## Dataset content

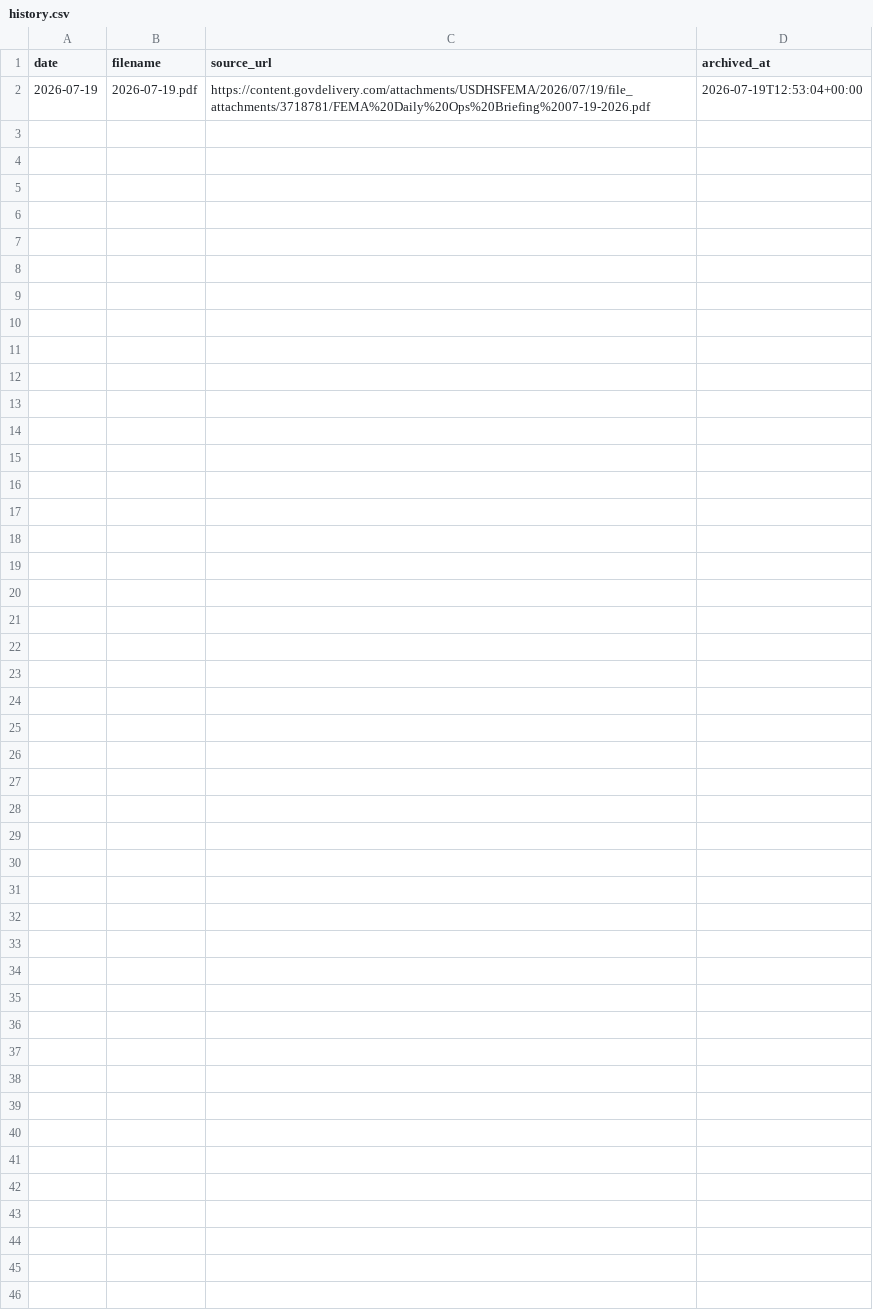
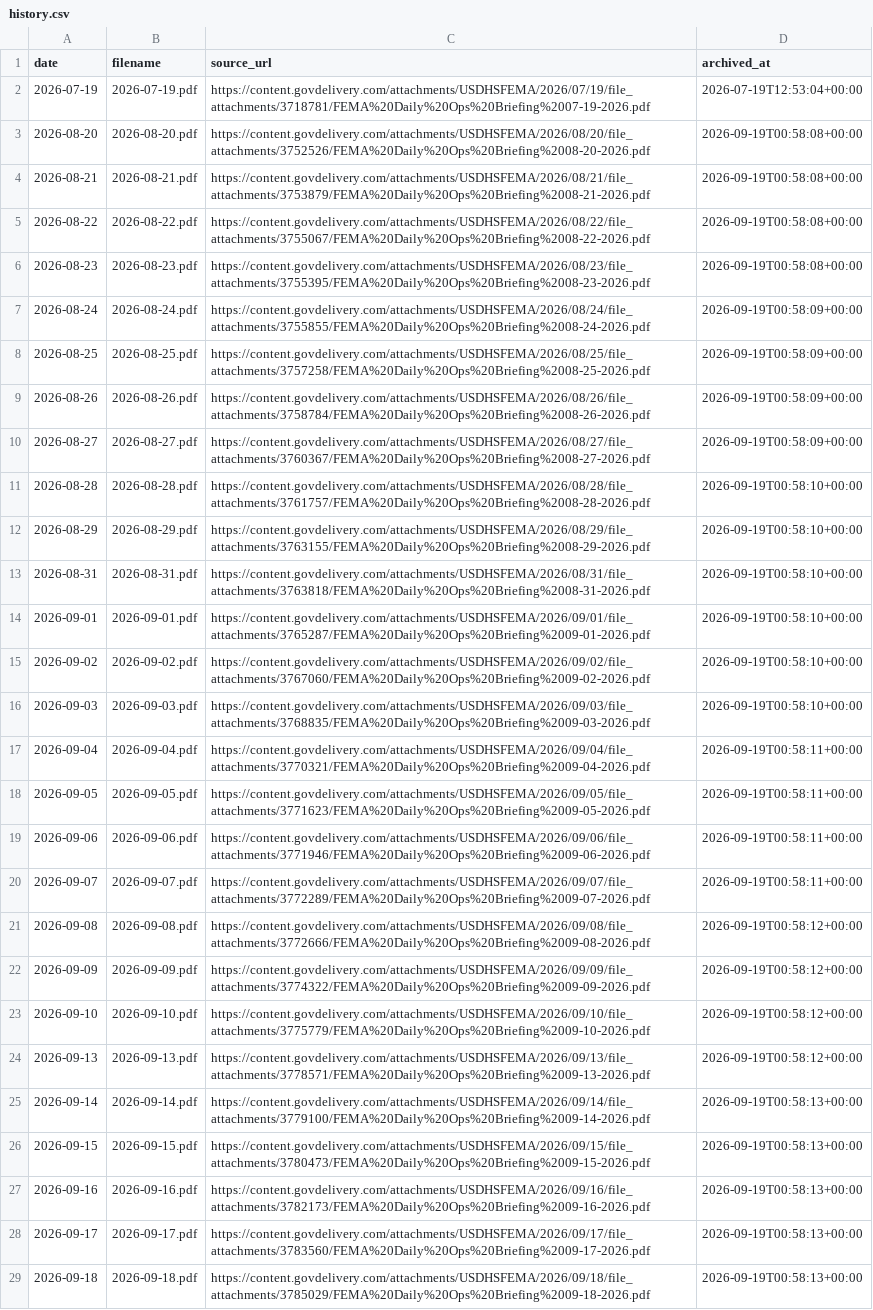
Before and after one commit to Phenom1881/disaster-data, a CSV file: archive/ops-briefings/history.csv, drawn as a sheet.

```diff
--- a/archive/ops-briefings/history.csv
+++ b/archive/ops-briefings/history.csv
@@ -2 +2,28 @@ date,filename,source_url,archived_at
 2026-07-19,2026-07-19.pdf,https://content.govdelivery.com/attachments/USDHSFEMA/2026/07/19/file_attachments/3718781/FEMA%20Daily%20Ops%20Briefing%2007-19-2026.pdf,2026-07-19T12:53:04+00:00
+2026-08-20,2026-08-20.pdf,https://content.govdelivery.com/attachments/USDHSFEMA/2026/08/20/file_attachments/3752526/FEMA%20Daily%20Ops%20Briefing%2008-20-2026.pdf,2026-09-19T00:58:08+00:00
+2026-08-21,2026-08-21.pdf,https://content.govdelivery.com/attachments/USDHSFEMA/2026/08/21/file_attachments/3753879/FEMA%20Daily%20Ops%20Briefing%2008-21-2026.pdf,2026-09-19T00:58:08+00:00
+2026-08-22,2026-08-22.pdf,https://content.govdelivery.com/attachments/USDHSFEMA/2026/08/22/file_attachments/3755067/FEMA%20Daily%20Ops%20Briefing%2008-22-2026.pdf,2026-09-19T00:58:08+00:00
+2026-08-23,2026-08-23.pdf,https://content.govdelivery.com/attachments/USDHSFEMA/2026/08/23/file_attachments/3755395/FEMA%20Daily%20Ops%20Briefing%2008-23-2026.pdf,2026-09-19T00:58:08+00:00
+2026-08-24,2026-08-24.pdf,https://content.govdelivery.com/attachments/USDHSFEMA/2026/08/24/file_attachments/3755855/FEMA%20Daily%20Ops%20Briefing%2008-24-2026.pdf,2026-09-19T00:58:09+00:00
+2026-08-25,2026-08-25.pdf,https://content.govdelivery.com/attachments/USDHSFEMA/2026/08/25/file_attachments/3757258/FEMA%20Daily%20Ops%20Briefing%2008-25-2026.pdf,2026-09-19T00:58:09+00:00
+2026-08-26,2026-08-26.pdf,https://content.govdelivery.com/attachments/USDHSFEMA/2026/08/26/file_attachments/3758784/FEMA%20Daily%20Ops%20Briefing%2008-26-2026.pdf,2026-09-19T00:58:09+00:00
+2026-08-27,2026-08-27.pdf,https://content.govdelivery.com/attachments/USDHSFEMA/2026/08/27/file_attachments/3760367/FEMA%20Daily%20Ops%20Briefing%2008-27-2026.pdf,2026-09-19T00:58:09+00:00
+2026-08-28,2026-08-28.pdf,https://content.govdelivery.com/attachments/USDHSFEMA/2026/08/28/file_attachments/3761757/FEMA%20Daily%20Ops%20Briefing%2008-28-2026.pdf,2026-09-19T00:58:10+00:00
+2026-08-29,2026-08-29.pdf,https://content.govdelivery.com/attachments/USDHSFEMA/2026/08/29/file_attachments/3763155/FEMA%20Daily%20Ops%20Briefing%2008-29-2026.pdf,2026-09-19T00:58:10+00:00
+2026-08-31,2026-08-31.pdf,https://content.govdelivery.com/attachments/USDHSFEMA/2026/08/31/file_attachments/3763818/FEMA%20Daily%20Ops%20Briefing%2008-31-2026.pdf,2026-09-19T00:58:10+00:00
+2026-09-01,2026-09-01.pdf,https://content.govdelivery.com/attachments/USDHSFEMA/2026/09/01/file_attachments/3765287/FEMA%20Daily%20Ops%20Briefing%2009-01-2026.pdf,2026-09-19T00:58:10+00:00
+2026-09-02,2026-09-02.pdf,https://content.govdelivery.com/attachments/USDHSFEMA/2026/09/02/file_attachments/3767060/FEMA%20Daily%20Ops%20Briefing%2009-02-2026.pdf,2026-09-19T00:58:10+00:00
+2026-09-03,2026-09-03.pdf,https://content.govdelivery.com/attachments/USDHSFEMA/2026/09/03/file_attachments/3768835/FEMA%20Daily%20Ops%20Briefing%2009-03-2026.pdf,2026-09-19T00:58:10+00:00
+2026-09-04,2026-09-04.pdf,https://content.govdelivery.com/attachments/USDHSFEMA/2026/09/04/file_attachments/3770321/FEMA%20Daily%20Ops%20Briefing%2009-04-2026.pdf,2026-09-19T00:58:11+00:00
+2026-09-05,2026-09-05.pdf,https://content.govdelivery.com/attachments/USDHSFEMA/2026/09/05/file_attachments/3771623/FEMA%20Daily%20Ops%20Briefing%2009-05-2026.pdf,2026-09-19T00:58:11+00:00
+2026-09-06,2026-09-06.pdf,https://content.govdelivery.com/attachments/USDHSFEMA/2026/09/06/file_attachments/3771946/FEMA%20Daily%20Ops%20Briefing%2009-06-2026.pdf,2026-09-19T00:58:11+00:00
+2026-09-07,2026-09-07.pdf,https://content.govdelivery.com/attachments/USDHSFEMA/2026/09/07/file_attachments/3772289/FEMA%20Daily%20Ops%20Briefing%2009-07-2026.pdf,2026-09-19T00:58:11+00:00
+2026-09-08,2026-09-08.pdf,https://content.govdelivery.com/attachments/USDHSFEMA/2026/09/08/file_attachments/3772666/FEMA%20Daily%20Ops%20Briefing%2009-08-2026.pdf,2026-09-19T00:58:12+00:00
+2026-09-09,2026-09-09.pdf,https://content.govdelivery.com/attachments/USDHSFEMA/2026/09/09/file_attachments/3774322/FEMA%20Daily%20Ops%20Briefing%2009-09-2026.pdf,2026-09-19T00:58:12+00:00
+2026-09-10,2026-09-10.pdf,https://content.govdelivery.com/attachments/USDHSFEMA/2026/09/10/file_attachments/3775779/FEMA%20Daily%20Ops%20Briefing%2009-10-2026.pdf,2026-09-19T00:58:12+00:00
+2026-09-13,2026-09-13.pdf,https://content.govdelivery.com/attachments/USDHSFEMA/2026/09/13/file_attachments/3778571/FEMA%20Daily%20Ops%20Briefing%2009-13-2026.pdf,2026-09-19T00:58:12+00:00
+2026-09-14,2026-09-14.pdf,https://content.govdelivery.com/attachments/USDHSFEMA/2026/09/14/file_attachments/3779100/FEMA%20Daily%20Ops%20Briefing%2009-14-2026.pdf,2026-09-19T00:58:13+00:00
+2026-09-15,2026-09-15.pdf,https://content.govdelivery.com/attachments/USDHSFEMA/2026/09/15/file_attachments/3780473/FEMA%20Daily%20Ops%20Briefing%2009-15-2026.pdf,2026-09-19T00:58:13+00:00
+2026-09-16,2026-09-16.pdf,https://content.govdelivery.com/attachments/USDHSFEMA/2026/09/16/file_attachments/3782173/FEMA%20Daily%20Ops%20Briefing%2009-16-2026.pdf,2026-09-19T00:58:13+00:00
+2026-09-17,2026-09-17.pdf,https://content.govdelivery.com/attachments/USDHSFEMA/2026/09/17/file_attachments/3783560/FEMA%20Daily%20Ops%20Briefing%2009-17-2026.pdf,2026-09-19T00:58:13+00:00
+2026-09-18,2026-09-18.pdf,https://content.govdelivery.com/attachments/USDHSFEMA/2026/09/18/file_attachments/3785029/FEMA%20Daily%20Ops%20Briefing%2009-18-2026.pdf,2026-09-19T00:58:13+00:00
```
Also changed, not shown: 58 other files.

## Problem description
Find the word "briefings" in the listing and copy each line that contains it.

## Your response
Before and after one commit to Phenom1881/disaster-data, a CSV file: archive/ops-briefings/history.csv, drawn as a sheet.
--- a/archive/ops-briefings/history.csv
+++ b/archive/ops-briefings/history.csv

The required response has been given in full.